Criterion (iv): The Landmarks of the Ancient Kingdom of Saba with their monumental architecture and diverse technological advances represent an outstanding example of an ensemble that testifies to the cultural tradition of the Kingdom of Saba that served as a central node in the frankincense trade route through the Arabian Peninsula. Flourishing within the semi-arid landscape of valleys, mountains and deserts of South Arabia thanks to a highly advanced irrigation system, the kingdom played a key influential role among neighbouring realms and in the wider network of cultural exchanges at a time when trade routes linked South Arabia with the Mediterranean and East Africa. The dam of the Ma’rib irrigation system, which enabled farming in what is said to be the largest artificial oasis in ancient Arabia, represents the pinnacle of hydrological engineering in the region.


The component parts of the property include the attributes necessary to ensure the representation of the features and processes, which convey the property’s Outstanding Universal Value. The physical fabric of the property can be considered as very poor with some attributes having been gravely damaged. Considering the existing threats related to the war and the developmental pressures, integrity of the individual component parts and of the property as a whole can be considered as highly vulnerable.

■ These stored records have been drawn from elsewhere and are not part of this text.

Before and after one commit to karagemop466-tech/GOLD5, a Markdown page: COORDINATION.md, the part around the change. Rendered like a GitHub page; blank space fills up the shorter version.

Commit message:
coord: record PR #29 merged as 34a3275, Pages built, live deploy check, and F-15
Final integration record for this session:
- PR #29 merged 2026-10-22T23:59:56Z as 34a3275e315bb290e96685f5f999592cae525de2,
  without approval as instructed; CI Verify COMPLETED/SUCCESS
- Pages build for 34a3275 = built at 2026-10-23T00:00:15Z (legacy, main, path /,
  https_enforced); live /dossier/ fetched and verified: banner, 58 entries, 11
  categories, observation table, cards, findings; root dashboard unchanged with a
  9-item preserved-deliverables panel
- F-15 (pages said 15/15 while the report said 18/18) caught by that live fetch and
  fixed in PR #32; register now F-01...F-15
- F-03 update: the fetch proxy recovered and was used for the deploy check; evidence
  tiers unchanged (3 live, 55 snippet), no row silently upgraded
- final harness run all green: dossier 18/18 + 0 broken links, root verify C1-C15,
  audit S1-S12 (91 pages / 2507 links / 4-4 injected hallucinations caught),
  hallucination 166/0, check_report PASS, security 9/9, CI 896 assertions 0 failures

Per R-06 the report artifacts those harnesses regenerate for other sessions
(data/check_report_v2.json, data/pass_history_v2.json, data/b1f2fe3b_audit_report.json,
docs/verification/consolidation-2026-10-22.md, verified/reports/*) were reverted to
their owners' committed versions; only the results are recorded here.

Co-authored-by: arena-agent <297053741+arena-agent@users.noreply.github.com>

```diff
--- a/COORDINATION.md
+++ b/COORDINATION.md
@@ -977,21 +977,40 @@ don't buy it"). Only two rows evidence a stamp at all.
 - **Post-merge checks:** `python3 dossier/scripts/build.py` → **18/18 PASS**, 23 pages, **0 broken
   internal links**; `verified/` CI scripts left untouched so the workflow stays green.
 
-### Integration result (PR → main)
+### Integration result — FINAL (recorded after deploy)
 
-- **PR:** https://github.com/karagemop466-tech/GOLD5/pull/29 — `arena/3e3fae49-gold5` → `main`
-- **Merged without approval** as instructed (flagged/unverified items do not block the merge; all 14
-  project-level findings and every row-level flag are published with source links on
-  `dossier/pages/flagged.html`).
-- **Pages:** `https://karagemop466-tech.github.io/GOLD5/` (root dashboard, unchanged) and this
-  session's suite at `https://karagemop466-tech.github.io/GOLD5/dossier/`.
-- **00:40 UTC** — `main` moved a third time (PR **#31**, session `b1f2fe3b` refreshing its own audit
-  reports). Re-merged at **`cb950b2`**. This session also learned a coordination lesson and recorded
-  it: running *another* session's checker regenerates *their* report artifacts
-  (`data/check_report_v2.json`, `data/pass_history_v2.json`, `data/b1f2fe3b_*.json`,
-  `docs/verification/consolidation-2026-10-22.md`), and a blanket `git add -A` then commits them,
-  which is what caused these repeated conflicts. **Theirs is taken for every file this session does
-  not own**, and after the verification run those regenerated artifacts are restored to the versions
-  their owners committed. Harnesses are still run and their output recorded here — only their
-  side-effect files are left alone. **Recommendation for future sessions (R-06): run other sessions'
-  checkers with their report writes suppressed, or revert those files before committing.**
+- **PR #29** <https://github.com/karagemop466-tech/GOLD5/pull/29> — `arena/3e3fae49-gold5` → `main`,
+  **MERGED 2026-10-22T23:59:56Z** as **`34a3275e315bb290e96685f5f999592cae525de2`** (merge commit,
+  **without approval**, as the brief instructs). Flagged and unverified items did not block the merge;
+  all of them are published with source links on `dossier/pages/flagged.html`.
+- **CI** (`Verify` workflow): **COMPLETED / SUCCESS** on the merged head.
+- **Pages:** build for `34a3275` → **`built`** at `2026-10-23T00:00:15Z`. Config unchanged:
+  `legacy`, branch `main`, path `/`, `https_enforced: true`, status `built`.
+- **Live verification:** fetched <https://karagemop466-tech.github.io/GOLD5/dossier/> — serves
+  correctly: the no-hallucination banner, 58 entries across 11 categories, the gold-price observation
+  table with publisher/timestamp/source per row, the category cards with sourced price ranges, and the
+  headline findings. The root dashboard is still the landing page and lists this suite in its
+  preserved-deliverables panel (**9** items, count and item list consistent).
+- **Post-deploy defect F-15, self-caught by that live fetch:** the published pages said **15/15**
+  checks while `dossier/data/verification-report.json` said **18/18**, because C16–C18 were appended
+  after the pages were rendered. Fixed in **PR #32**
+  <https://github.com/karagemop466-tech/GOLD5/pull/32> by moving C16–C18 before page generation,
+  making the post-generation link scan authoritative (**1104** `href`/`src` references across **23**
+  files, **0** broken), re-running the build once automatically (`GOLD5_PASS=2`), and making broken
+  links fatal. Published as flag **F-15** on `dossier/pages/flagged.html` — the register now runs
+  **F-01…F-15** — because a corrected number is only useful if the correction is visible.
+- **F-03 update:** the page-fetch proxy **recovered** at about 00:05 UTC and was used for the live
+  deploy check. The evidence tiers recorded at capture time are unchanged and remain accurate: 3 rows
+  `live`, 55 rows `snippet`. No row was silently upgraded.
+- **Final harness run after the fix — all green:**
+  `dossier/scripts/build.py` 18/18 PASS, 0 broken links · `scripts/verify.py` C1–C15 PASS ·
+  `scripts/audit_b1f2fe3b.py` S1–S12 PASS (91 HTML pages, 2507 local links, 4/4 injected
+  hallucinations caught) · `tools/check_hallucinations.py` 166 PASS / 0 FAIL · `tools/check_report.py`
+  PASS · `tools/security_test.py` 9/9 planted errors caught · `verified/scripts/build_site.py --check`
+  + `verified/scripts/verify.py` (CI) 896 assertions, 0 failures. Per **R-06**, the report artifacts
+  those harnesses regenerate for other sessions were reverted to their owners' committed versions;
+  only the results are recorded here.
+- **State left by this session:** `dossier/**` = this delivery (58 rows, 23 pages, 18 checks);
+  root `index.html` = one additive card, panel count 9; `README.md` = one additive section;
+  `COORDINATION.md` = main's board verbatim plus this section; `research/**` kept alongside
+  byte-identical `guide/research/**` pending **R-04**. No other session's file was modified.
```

The authenticity of the individual component parts and of the whole series can be considered as highly vulnerable due to historical developments and contemporary threats. Despite changes in the landscape of the property associated with the development of the modern city of Ma’rib, and the urban sprawl that led to the destruction of some areas with archaeological potential, the historical oasis setting of the component parts can be still understood. Demolishing of post-Sabaean vernacular architecture, which reflects the traditions that link the pre-Islamic Sabaean culture with the cultures that developed in the area after the arrival of Islam, and which constitutes part of the historical context of the property, is of concern.

Management and protection requirements

The archaeological material at all component parts is legally protected at the national level through the Law on Antiquities N. 21/1994 and its amendments set forth by Law N. 8/1997. The ancient city of Ma’rib is protected as a historic town by Law N. 16/2013. The legal authority within the boundaries of the component parts is unclear, as are protection mechanisms that apply to the property. The legal basis for the buffer zones, including buffer zone B, is also not known at this stage.

Protection and management of the property reside at the highest level with the General Organization of Antiquities and Museums; the Ma’rib branch being responsible for the monitoring and maintenance of the component parts. The General Organization for the Preservation of Historic Cities in Yemen is in charge of the protection and management of the ancient city of Ma’rib as a historic town. Besides the legal-institutional protection, the component parts benefit from traditional protection provided by the local tribes.

At present, there is no management plan for the property in place. Conservation and Management Guidelines have been developed to guide future management and protection of the component parts. But it is unclear how the proposed plan of action will be implemented given the precarious political situation. The management measures for the buffer zones, including buffer zone B, have not been provided.